**Work order:** Every line of the data below is to be duplicated exactly, pictures excepted.

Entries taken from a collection
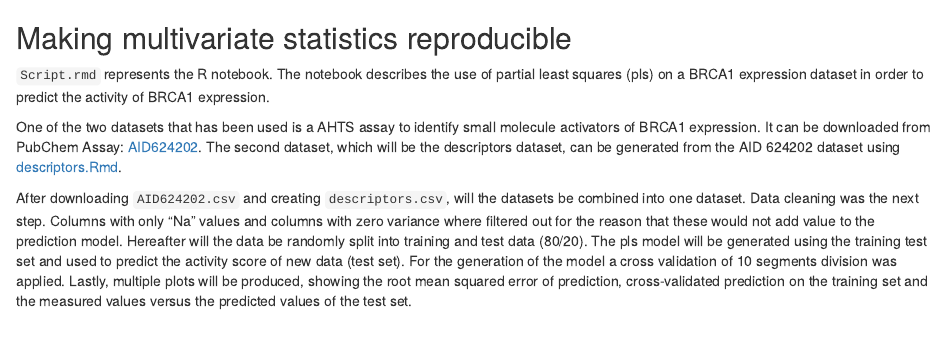
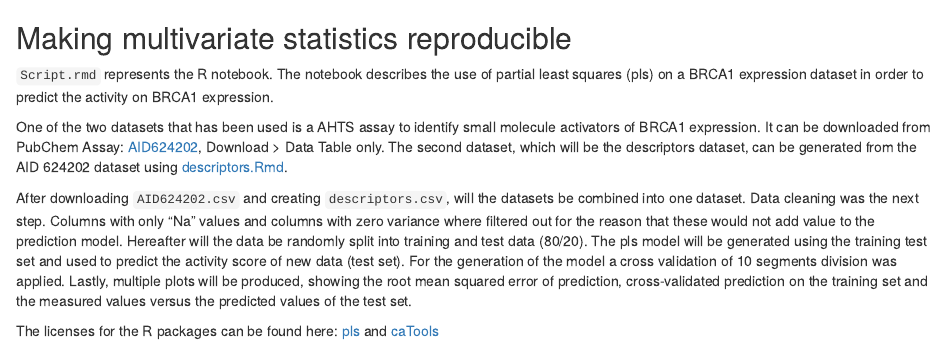
Before and after one commit to hanssenstijn/multivariate_statistics_reproducible, an R Markdown document (Readme.Rmd): the page in a window 1100 px wide, from its top. Rendered offline with R 4.5, knitr and Pandoc, with nearby package versions.

Commit message:
Final readme script
download the data table only
added the liscenses for the R packages

```diff
--- a/Readme.Rmd
+++ b/Readme.Rmd
@@ -1,7 +1,9 @@
 ## Making multivariate statistics reproducible
 
-`Script.rmd` represents the R notebook. The notebook describes the use of partial least squares (pls) on a BRCA1 expression dataset in order to predict the activity of BRCA1 expression.
+`Script.rmd` represents the R notebook. The notebook describes the use of partial least squares (pls) on a BRCA1 expression dataset in order to predict the activity on BRCA1 expression.
 
-One of the two datasets that has been used is a AHTS assay to identify small molecule activators of BRCA1 expression. It can be downloaded from PubChem Assay: [AID624202](https://pubchem.ncbi.nlm.nih.gov/bioassay/624202). The second dataset, which will be the descriptors dataset, can be generated from the AID 624202 dataset using [descriptors.Rmd](https://github.com/egonw/scientificProgramming/blob/master/assignment%202/descriptors.Rmd).
+One of the two datasets that has been used is a AHTS assay to identify small molecule activators of BRCA1 expression. It can be downloaded from PubChem Assay: [AID624202](https://pubchem.ncbi.nlm.nih.gov/bioassay/624202), Download > Data Table only. The second dataset, which will be the descriptors dataset, can be generated from the AID 624202 dataset using [descriptors.Rmd](https://github.com/egonw/scientificProgramming/blob/master/assignment%202/descriptors.Rmd).
 
 After downloading `AID624202.csv` and creating `descriptors.csv`, will the datasets be combined into one dataset. Data cleaning was the next step. Columns with only "Na" values and columns with zero variance where filtered out for the reason that these would not add value to the prediction model. Hereafter will the data be randomly split into training and test data (80/20). The pls model will be generated using the training test set and used to predict the activity score of new data (test set). For the generation of the model a cross validation of 10 segments division was applied. Lastly, multiple plots will be produced, showing the root mean squared error of prediction, cross-validated prediction on the training set and the measured values versus the predicted values of the test set.
+
+The licenses for the R packages can be found here: [pls](https://cran.r-project.org/web/licenses/GPL-2) and [caTools](https://cran.r-project.org/web/licenses/GPL-3)
```
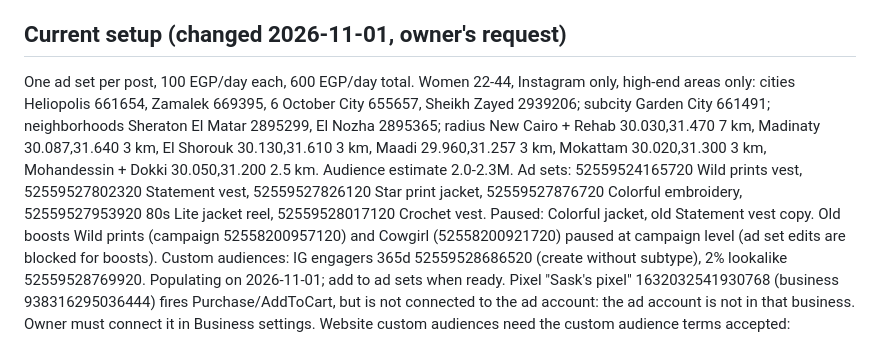
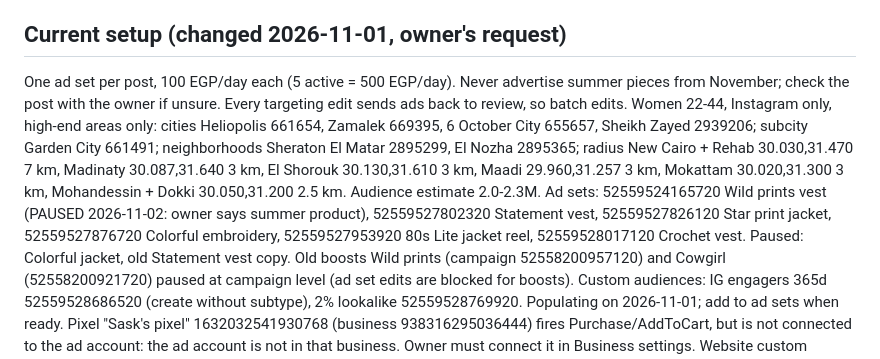
Before and after one commit to sandrakalada/shopwithsask, a Markdown page: notes/meta-ads.md, the part around the change. GitHub-like rendering.

Commit message:
Ads notes: Wild prints paused, avoid summer posts
Co-Authored-By: Claude Opus 5.5 <noreply@anthropic.com>
Claude-Session: https://claude.ai/code/session_01EYie83FamYRgi2JAypoXTP

```diff
--- a/notes/meta-ads.md
+++ b/notes/meta-ads.md
@@ -4,8 +4,8 @@ Ad account act_145068365612671 (EGP). Token app "Sask Claude", expires 2026-12-3
 Lifetime spend 123,471 EGP. No pixel on the ad account, no purchase events ever: Meta optimizes for clicks only.
 
 ## Current setup (changed 2026-11-01, owner's request)
-One ad set per post, 100 EGP/day each, 600 EGP/day total. Women 22-44, Instagram only, high-end areas only: cities Heliopolis 661654, Zamalek 669395, 6 October City 655657, Sheikh Zayed 2939206; subcity Garden City 661491; neighborhoods Sheraton El Matar 2895299, El Nozha 2895365; radius New Cairo + Rehab 30.030,31.470 7 km, Madinaty 30.087,31.640 3 km, El Shorouk 30.130,31.610 3 km, Maadi 29.960,31.257 3 km, Mokattam 30.020,31.300 3 km, Mohandessin + Dokki 30.050,31.200 2.5 km. Audience estimate 2.0-2.3M.
-Ad sets: 52559524165720 Wild prints vest, 52559527802320 Statement vest, 52559527826120 Star print jacket, 52559527876720 Colorful embroidery, 52559527953920 80s Lite jacket reel, 52559528017120 Crochet vest. Paused: Colorful jacket, old Statement vest copy.
+One ad set per post, 100 EGP/day each (5 active = 500 EGP/day). Never advertise summer pieces from November; check the post with the owner if unsure. Every targeting edit sends ads back to review, so batch edits. Women 22-44, Instagram only, high-end areas only: cities Heliopolis 661654, Zamalek 669395, 6 October City 655657, Sheikh Zayed 2939206; subcity Garden City 661491; neighborhoods Sheraton El Matar 2895299, El Nozha 2895365; radius New Cairo + Rehab 30.030,31.470 7 km, Madinaty 30.087,31.640 3 km, El Shorouk 30.130,31.610 3 km, Maadi 29.960,31.257 3 km, Mokattam 30.020,31.300 3 km, Mohandessin + Dokki 30.050,31.200 2.5 km. Audience estimate 2.0-2.3M.
+Ad sets: 52559524165720 Wild prints vest (PAUSED 2026-11-02: owner says summer product), 52559527802320 Statement vest, 52559527826120 Star print jacket, 52559527876720 Colorful embroidery, 52559527953920 80s Lite jacket reel, 52559528017120 Crochet vest. Paused: Colorful jacket, old Statement vest copy.
 Old boosts Wild prints (campaign 52558200957120) and Cowgirl (52558200921720) paused at campaign level (ad set edits are blocked for boosts).
 Custom audiences: IG engagers 365d 52559528686520 (create without subtype), 2% lookalike 52559528769920. Populating on 2026-11-01; add to ad sets when ready.
 Pixel "Sask's pixel" 1632032541930768 (business 938316295036444) fires Purchase/AddToCart, but is not connected to the ad account: the ad account is not in that business. Owner must connect it in Business settings. Website custom audiences need the custom audience terms accepted: https://www.facebook.com/customaudiences/app/tos/?act=145068365612671
```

**Completed exercise:**
Before and after one commit to hanssenstijn/multivariate_statistics_reproducible, an R Markdown document (Readme.Rmd): the page in a window 1100 px wide, from its top. Rendered offline with R 4.5, knitr and Pandoc, with nearby package versions.

Commit message:
Final readme script
download the data table only
added the liscenses for the R packages

```diff
--- a/Readme.Rmd
+++ b/Readme.Rmd
@@ -1,7 +1,9 @@
 ## Making multivariate statistics reproducible
 
-`Script.rmd` represents the R notebook. The notebook describes the use of partial least squares (pls) on a BRCA1 expression dataset in order to predict the activity of BRCA1 expression.
+`Script.rmd` represents the R notebook. The notebook describes the use of partial least squares (pls) on a BRCA1 expression dataset in order to predict the activity on BRCA1 expression.
 
-One of the two datasets that has been used is a AHTS assay to identify small molecule activators of BRCA1 expression. It can be downloaded from PubChem Assay: [AID624202](https://pubchem.ncbi.nlm.nih.gov/bioassay/624202). The second dataset, which will be the descriptors dataset, can be generated from the AID 624202 dataset using [descriptors.Rmd](https://github.com/egonw/scientificProgramming/blob/master/assignment%202/descriptors.Rmd).
+One of the two datasets that has been used is a AHTS assay to identify small molecule activators of BRCA1 expression. It can be downloaded from PubChem Assay: [AID624202](https://pubchem.ncbi.nlm.nih.gov/bioassay/624202), Download > Data Table only. The second dataset, which will be the descriptors dataset, can be generated from the AID 624202 dataset using [descriptors.Rmd](https://github.com/egonw/scientificProgramming/blob/master/assignment%202/descriptors.Rmd).
 
 After downloading `AID624202.csv` and creating `descriptors.csv`, will the datasets be combined into one dataset. Data cleaning was the next step. Columns with only "Na" values and columns with zero variance where filtered out for the reason that these would not add value to the prediction model. Hereafter will the data be randomly split into training and test data (80/20). The pls model will be generated using the training test set and used to predict the activity score of new data (test set). For the generation of the model a cross validation of 10 segments division was applied. Lastly, multiple plots will be produced, showing the root mean squared error of prediction, cross-validated prediction on the training set and the measured values versus the predicted values of the test set.
+
+The licenses for the R packages can be found here: [pls](https://cran.r-project.org/web/licenses/GPL-2) and [caTools](https://cran.r-project.org/web/licenses/GPL-3)
```
Before and after one commit to sandrakalada/shopwithsask, a Markdown page: notes/meta-ads.md, the part around the change. GitHub-like rendering.

Commit message:
Ads notes: Wild prints paused, avoid summer posts
Co-Authored-By: Claude Opus 5.5 <noreply@anthropic.com>
Claude-Session: https://claude.ai/code/session_01EYie83FamYRgi2JAypoXTP

```diff
--- a/notes/meta-ads.md
+++ b/notes/meta-ads.md
@@ -4,8 +4,8 @@ Ad account act_145068365612671 (EGP). Token app "Sask Claude", expires 2026-12-3
 Lifetime spend 123,471 EGP. No pixel on the ad account, no purchase events ever: Meta optimizes for clicks only.
 
 ## Current setup (changed 2026-11-01, owner's request)
-One ad set per post, 100 EGP/day each, 600 EGP/day total. Women 22-44, Instagram only, high-end areas only: cities Heliopolis 661654, Zamalek 669395, 6 October City 655657, Sheikh Zayed 2939206; subcity Garden City 661491; neighborhoods Sheraton El Matar 2895299, El Nozha 2895365; radius New Cairo + Rehab 30.030,31.470 7 km, Madinaty 30.087,31.640 3 km, El Shorouk 30.130,31.610 3 km, Maadi 29.960,31.257 3 km, Mokattam 30.020,31.300 3 km, Mohandessin + Dokki 30.050,31.200 2.5 km. Audience estimate 2.0-2.3M.
-Ad sets: 52559524165720 Wild prints vest, 52559527802320 Statement vest, 52559527826120 Star print jacket, 52559527876720 Colorful embroidery, 52559527953920 80s Lite jacket reel, 52559528017120 Crochet vest. Paused: Colorful jacket, old Statement vest copy.
+One ad set per post, 100 EGP/day each (5 active = 500 EGP/day). Never advertise summer pieces from November; check the post with the owner if unsure. Every targeting edit sends ads back to review, so batch edits. Women 22-44, Instagram only, high-end areas only: cities Heliopolis 661654, Zamalek 669395, 6 October City 655657, Sheikh Zayed 2939206; subcity Garden City 661491; neighborhoods Sheraton El Matar 2895299, El Nozha 2895365; radius New Cairo + Rehab 30.030,31.470 7 km, Madinaty 30.087,31.640 3 km, El Shorouk 30.130,31.610 3 km, Maadi 29.960,31.257 3 km, Mokattam 30.020,31.300 3 km, Mohandessin + Dokki 30.050,31.200 2.5 km. Audience estimate 2.0-2.3M.
+Ad sets: 52559524165720 Wild prints vest (PAUSED 2026-11-02: owner says summer product), 52559527802320 Statement vest, 52559527826120 Star print jacket, 52559527876720 Colorful embroidery, 52559527953920 80s Lite jacket reel, 52559528017120 Crochet vest. Paused: Colorful jacket, old Statement vest copy.
 Old boosts Wild prints (campaign 52558200957120) and Cowgirl (52558200921720) paused at campaign level (ad set edits are blocked for boosts).
 Custom audiences: IG engagers 365d 52559528686520 (create without subtype), 2% lookalike 52559528769920. Populating on 2026-11-01; add to ad sets when ready.
 Pixel "Sask's pixel" 1632032541930768 (business 938316295036444) fires Purchase/AddToCart, but is not connected to the ad account: the ad account is not in that business. Owner must connect it in Business settings. Website custom audiences need the custom audience terms accepted: https://www.facebook.com/customaudiences/app/tos/?act=145068365612671
```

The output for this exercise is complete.